To maximise return on investment, advertisers need to know if their ads and brands are resonating in the memories of their core consumers in time to correct their campaigns while they’re in flight. Using the right metrics to measure and understand how well your advertising is performing early in your campaign can ensure your investment dollars are being well spent.
Take for example, a UK-based retailer who discovered early during its TV advertising campaign that just 19% of people remembered the ad and also recalled the correct brand. Clearly, it was time to act or risk wasting a significant investment on the campaign. By testing and optimising its strategy while in-flight, the retailer managed to raise the bar to 46% by the time the advertising campaign was complete.
SHARE OF VOICE VERSUS EFFECTIVE SHARE OF VOICE
The ‘Share of Voice’ metric, used by many advertisers to gauge how visible they are in the marketplace, is based on spend, reach and ad volume. ‘Effective Share of Voice’, however, combines ad spend with a measure of the effectiveness of the creative.
When Effective Share of Voice is lower than what you’ve paid for, it implies that creative execution is not performing and is actually decreasing the effectiveness of your spend.
Ads that punch above their weight and are memorable, with clear brand and message communication, can actually increase a brand’s Effective Share of Voice in market.
The example below looks at major UK retailers and shows the impact on Share of Voice when ad effectiveness is taken into consideration. For the top performing TV creatives, Effective Share of Voice was lifted by up to 8% for some retailers, and reduced by the same for others, implying significant amortization of investment during the period.
COMMERCIAL IMPLICATIONS OF EFFECTIVE SHARE OF VOICE
Now consider what this means to the average marketing budget. The average metro TV spend for the Top 50 Australian advertisers in the 2016 Financial Year was AUD $19.5 million. To increase Share of Voice by 8% via expenditure alone would on average cost these brands $1.5 million (assuming all else remains constant). The risk of sticking with ineffective advertising could lead to under-utilisation or wastage of the same amount.
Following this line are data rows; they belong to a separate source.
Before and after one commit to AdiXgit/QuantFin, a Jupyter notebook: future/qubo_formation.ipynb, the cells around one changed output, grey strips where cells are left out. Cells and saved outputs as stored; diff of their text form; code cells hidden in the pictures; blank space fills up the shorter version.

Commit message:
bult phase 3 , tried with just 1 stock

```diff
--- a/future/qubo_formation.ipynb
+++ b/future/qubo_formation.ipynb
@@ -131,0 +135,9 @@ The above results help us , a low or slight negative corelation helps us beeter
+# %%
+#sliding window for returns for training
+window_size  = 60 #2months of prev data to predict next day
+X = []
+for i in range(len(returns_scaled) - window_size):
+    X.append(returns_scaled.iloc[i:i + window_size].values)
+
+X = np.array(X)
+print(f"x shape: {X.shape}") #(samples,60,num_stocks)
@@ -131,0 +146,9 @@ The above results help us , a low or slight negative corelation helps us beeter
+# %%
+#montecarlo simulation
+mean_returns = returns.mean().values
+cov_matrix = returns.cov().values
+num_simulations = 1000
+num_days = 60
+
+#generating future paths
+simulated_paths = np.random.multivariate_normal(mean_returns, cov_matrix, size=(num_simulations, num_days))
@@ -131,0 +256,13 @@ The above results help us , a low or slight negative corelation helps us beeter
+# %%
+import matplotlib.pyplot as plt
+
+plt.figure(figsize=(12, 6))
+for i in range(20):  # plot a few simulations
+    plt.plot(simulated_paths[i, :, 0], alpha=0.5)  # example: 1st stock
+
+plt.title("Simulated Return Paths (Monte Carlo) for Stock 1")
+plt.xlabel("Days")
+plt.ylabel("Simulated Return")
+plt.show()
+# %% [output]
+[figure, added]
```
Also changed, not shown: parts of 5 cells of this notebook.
To find out more about optimising TV advertising investment, check out: http://www.qa.nielsen.com/us/en/solutions/capabilities/tv-brand-effect.html or contact your Nielsen representative for more information.